Paula sends 4 cards: 1 to Jenny, 1 to Sarah, 1 to Roxy, 1 to Hannah
Sarah sends 4 cards: 1 to Jenny, 1 to Paula, 1 to Roxy, 1 to Hannah
Roxy sends 4 cards......
Hannah sends 4 cards....
Therefore with a group of 5 children, 20 cards are sent altogether

Steph sends 5 cards: 1 to Emma, 1 to Laura, 1 to Gemma, 1 to June, 1 to Becky
Emma sends 5 cards: 1 to Steph, 1 to Laura, 1 to Gemma, 1 to June, 1 to Becky
Laura sends 5 cards......
Gemma sends 5 cards......
June sends 5 cards.......
Becky sends 5 cards......
Therefore with a group of 6 children 30 cards are sent. ''

Natasha continued using this method, then followed the pattern all the way up to 30 children, as shown below:

"Here are the final numbers of what I have done above, but up to 30 children:

5 children: 20 cards The first digits
of these numbers
go from 2-5
6 children: 30 cards
7 children: 42 cards
8 children: 56 cards
9 children: 72 cards The first digits go
from 7-15, so they
are jumping in twos
10 children: 90 cards
11 children: 110 cards
12 children: 132 cards
13 children: 156 cards
14 children: 182 cards
15 children: 210 cards
16 children: 240 cards There are two 2s,
three 3s, two4s,
two 5s, two 6s,
two 7s and two 8s
17 children: 272 cards
18 children: 306 cards
19 children: 342 cards
20 children: 380 cards
21 children: 420 cards
22 children: 462 cards Every single number
is even because
they have all got an
even number for
the last digit
23 children: 506 cards
24 children: 552 cards
25 children: 600 cards
26 children: 650 cards
27 children: 702 cards
28 children: 756 cards
29 children: 812 cards
30 children: 870 cards''


This is part of another solution sent in by Rachel from West Flegg Middle School. It shows another way to solve the problem.


"The number of arrows round the persons name represents how many cards they have sent and received, which is always one number less that the group number.''


Chris used a grid diagram to discover more patterns.

3 x 4 = 12 . . . 12 cards sent altogether.



5 x 4 = 20 . . . 20 cards sent altogether.

8 x 7 = 56 . . . 56 cards sent altogether.

15 x 14 = 210 . . . 210 cards sent altogether.

I see a pattern.

On a grid you end up with a diagonal line.
The numbers when multiplied are all even in the totals.
There is a pattern in the last digits of the multiplied numbers. The pattern is 2, 0, 0, 2, 6, 2, 0, 0, 2, 6...

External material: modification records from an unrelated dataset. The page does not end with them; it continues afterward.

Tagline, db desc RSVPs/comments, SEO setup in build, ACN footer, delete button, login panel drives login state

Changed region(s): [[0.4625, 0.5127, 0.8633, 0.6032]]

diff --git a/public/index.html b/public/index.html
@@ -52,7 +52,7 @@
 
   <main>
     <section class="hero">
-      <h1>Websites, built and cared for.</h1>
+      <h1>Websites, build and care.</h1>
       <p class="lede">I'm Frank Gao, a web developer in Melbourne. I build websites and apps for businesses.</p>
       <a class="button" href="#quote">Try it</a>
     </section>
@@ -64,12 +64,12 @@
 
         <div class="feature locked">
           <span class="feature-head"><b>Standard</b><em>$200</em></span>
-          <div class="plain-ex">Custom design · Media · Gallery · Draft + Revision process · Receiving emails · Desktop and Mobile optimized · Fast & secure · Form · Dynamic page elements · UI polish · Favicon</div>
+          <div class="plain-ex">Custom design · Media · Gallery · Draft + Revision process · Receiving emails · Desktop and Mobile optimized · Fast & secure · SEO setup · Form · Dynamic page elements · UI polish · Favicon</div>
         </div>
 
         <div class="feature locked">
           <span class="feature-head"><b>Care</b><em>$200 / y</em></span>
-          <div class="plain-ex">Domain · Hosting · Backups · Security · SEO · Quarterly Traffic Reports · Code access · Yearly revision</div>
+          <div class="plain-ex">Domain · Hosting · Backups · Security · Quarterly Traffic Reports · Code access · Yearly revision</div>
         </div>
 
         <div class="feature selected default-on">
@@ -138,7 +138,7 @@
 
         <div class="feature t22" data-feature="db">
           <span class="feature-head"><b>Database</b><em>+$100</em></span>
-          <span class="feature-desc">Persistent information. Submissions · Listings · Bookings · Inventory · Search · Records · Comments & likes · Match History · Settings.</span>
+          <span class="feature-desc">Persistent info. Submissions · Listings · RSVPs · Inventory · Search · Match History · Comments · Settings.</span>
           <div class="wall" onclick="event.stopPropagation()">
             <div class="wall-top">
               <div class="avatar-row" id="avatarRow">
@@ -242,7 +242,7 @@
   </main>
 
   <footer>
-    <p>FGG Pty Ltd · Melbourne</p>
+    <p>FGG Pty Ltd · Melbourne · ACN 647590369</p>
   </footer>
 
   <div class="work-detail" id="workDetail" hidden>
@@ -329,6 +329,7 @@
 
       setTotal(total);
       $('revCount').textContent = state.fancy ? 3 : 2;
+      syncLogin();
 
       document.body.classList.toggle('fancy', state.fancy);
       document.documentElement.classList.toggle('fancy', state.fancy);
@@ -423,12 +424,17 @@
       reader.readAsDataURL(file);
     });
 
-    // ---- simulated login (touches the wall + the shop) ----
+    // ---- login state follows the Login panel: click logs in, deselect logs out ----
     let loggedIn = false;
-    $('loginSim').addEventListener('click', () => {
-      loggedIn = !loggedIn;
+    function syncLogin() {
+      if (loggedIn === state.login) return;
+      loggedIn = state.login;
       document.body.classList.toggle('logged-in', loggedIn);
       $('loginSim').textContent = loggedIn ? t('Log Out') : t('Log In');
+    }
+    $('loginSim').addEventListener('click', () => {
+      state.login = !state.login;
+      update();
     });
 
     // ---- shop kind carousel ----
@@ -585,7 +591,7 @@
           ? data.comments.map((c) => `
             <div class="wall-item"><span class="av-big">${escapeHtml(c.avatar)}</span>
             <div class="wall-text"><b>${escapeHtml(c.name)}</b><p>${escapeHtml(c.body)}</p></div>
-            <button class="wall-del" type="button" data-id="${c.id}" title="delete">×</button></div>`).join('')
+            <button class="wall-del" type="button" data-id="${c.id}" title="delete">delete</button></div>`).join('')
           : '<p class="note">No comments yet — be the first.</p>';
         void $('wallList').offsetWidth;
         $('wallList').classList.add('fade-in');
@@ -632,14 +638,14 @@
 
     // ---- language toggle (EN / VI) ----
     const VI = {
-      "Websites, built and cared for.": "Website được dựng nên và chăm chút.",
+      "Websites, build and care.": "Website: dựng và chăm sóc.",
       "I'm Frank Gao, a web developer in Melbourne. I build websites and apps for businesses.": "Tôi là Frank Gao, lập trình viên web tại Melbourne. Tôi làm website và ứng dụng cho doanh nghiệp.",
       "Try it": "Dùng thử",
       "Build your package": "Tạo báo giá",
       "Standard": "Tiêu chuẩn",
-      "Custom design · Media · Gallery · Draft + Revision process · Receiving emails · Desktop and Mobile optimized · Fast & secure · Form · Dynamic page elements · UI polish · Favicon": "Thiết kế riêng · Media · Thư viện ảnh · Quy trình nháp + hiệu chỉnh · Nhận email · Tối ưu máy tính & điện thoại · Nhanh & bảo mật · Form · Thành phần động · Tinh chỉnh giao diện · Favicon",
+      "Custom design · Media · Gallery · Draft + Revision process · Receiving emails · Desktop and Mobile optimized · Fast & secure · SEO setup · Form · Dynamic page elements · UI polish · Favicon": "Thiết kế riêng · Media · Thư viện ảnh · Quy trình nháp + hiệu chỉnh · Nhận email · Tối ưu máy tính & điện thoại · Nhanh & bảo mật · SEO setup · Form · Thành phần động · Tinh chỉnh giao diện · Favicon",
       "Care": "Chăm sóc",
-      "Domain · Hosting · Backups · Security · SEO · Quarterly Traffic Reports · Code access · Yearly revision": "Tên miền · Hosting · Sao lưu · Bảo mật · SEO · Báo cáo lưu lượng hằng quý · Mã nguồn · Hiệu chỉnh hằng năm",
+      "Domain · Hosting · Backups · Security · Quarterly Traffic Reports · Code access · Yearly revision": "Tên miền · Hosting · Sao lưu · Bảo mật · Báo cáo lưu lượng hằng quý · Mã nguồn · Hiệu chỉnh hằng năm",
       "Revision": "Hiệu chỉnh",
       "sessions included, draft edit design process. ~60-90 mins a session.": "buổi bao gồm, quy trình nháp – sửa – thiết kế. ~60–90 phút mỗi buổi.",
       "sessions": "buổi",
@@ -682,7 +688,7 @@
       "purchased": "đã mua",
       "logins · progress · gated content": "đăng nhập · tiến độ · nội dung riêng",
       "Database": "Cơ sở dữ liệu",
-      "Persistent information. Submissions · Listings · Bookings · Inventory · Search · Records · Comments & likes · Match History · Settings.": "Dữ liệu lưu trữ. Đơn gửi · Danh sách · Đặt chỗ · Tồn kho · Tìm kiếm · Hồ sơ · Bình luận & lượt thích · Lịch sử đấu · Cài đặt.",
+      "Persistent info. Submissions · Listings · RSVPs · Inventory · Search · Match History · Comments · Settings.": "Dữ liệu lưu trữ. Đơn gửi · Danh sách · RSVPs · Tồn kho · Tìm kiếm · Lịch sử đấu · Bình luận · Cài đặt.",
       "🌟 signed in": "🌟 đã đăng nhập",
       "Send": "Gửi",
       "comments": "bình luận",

There is also a pattern where you multiply the number of people (first number) sending the cards by the same number less one (second number) because you don't send a card to yourself.eg:

4 x 3 = 12
1 st
=
no.
of
people
2 nd

Class of 30 children; 30 x 29 = 870 cards sent.''

Here are results in a spread sheet form;

Ans